If a teacher speaks online and the students aren’t focused, did the teacher say anything?
We’re all part of the multi-point, multi-channel, multi-screen COVID-connected world now. Many students have confessed to me that they use group chats and a second screen while taking a live, online course. I hadn’t the courage to ask if I was the first or second screen.
Even when we do have the attention of students, on most platforms, a teacher’s face will occupy roughly 2×2 inches of screen space.
How can we possibly have a successful lesson under such conditions?
By creating engagement through delivery and content.
1. Transform your teaching tools for online clarity

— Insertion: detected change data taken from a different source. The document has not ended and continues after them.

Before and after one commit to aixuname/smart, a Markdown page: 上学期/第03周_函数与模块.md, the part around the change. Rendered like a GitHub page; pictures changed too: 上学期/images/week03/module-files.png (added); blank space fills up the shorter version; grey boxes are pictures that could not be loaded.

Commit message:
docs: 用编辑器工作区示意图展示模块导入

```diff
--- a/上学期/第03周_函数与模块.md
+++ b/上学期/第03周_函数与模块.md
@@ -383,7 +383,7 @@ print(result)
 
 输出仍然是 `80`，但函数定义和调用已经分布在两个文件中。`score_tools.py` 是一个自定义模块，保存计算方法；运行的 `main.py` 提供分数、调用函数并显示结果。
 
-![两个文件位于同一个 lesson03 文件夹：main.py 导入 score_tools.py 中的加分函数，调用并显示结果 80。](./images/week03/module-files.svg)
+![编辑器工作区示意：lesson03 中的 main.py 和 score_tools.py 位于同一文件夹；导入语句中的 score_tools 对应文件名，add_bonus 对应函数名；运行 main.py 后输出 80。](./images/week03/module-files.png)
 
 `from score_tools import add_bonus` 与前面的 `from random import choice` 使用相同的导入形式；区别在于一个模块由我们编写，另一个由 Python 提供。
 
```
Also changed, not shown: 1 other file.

The very first step toward successful online teaching is having the proper equipment to connect with students. A close second is arranging the tools to communicate during the lesson.
Prepare a PowerPoint or Keynote slide deck with text, diagrams, and other visuals so that students can see what you are talking about. Good news: often, complex slides are more welcome online than they are projected in a classroom.
Especially in the first class, use the slides to give detailed instructions for discussions and activities:
1. I am going to split you into groups.
2. Then I will give you a problem to work on.
3. Take notes or a photo of your solution.
4. Then I will ask you to share your solution with the class.
This clarity will save time and reduce confusion.
For extra notes—more likely than not, you will need some—include a blank slide. Avoid holding a piece of paper up to the camera, no matter what’s on it. Not only will it be hard to read, but it’ll break the spell of technology.
2. Enlist the chat box as your TA
While it may seem like there is more lost than gained when a class leaves the classroom, certain online tools can enhance the learning experience.
One of the best is the chat box.
To get a quick view of how a class is approaching a question, have students use the chat box to type comments or answers. If you’re worried about group think, ask everyone to type up their answer, but hold off posting until a signal is given.
Despite these benefits, beware of the runaway chat. Typos can quickly digress into jokes, friends might share asides about the weather, Google links can lead down the internet rabbit hole…
And you become background noise.
Keep the chat for discussions that you start. Brief comments and emoticons are fine, but don’t let the chat pull focus unless you want it to.
3. Inject some drama!
We have to be more expressive online. If we gesture, those gestures have to be within that 2×2-inch box. If we smile, we have to SMILE.
Avoid hysterics, but be expressive.
Your voice is your online highlighter – stretch out syllables, put spaces between words, and raise and lower your pitch and volume. Use your voice to punctate what you are saying. When you come to the end of a key point, land on it with your voice:
“Therefore. Never. Leave. MONEY on the TABLE.”
When explaining something that is often overlooked, come closer to the camera for a stage whisper:
“This is the secret of turning lead into gold…”
All of this will help to emphasize what is in your slides, even when you are simply providing exposition or summarization.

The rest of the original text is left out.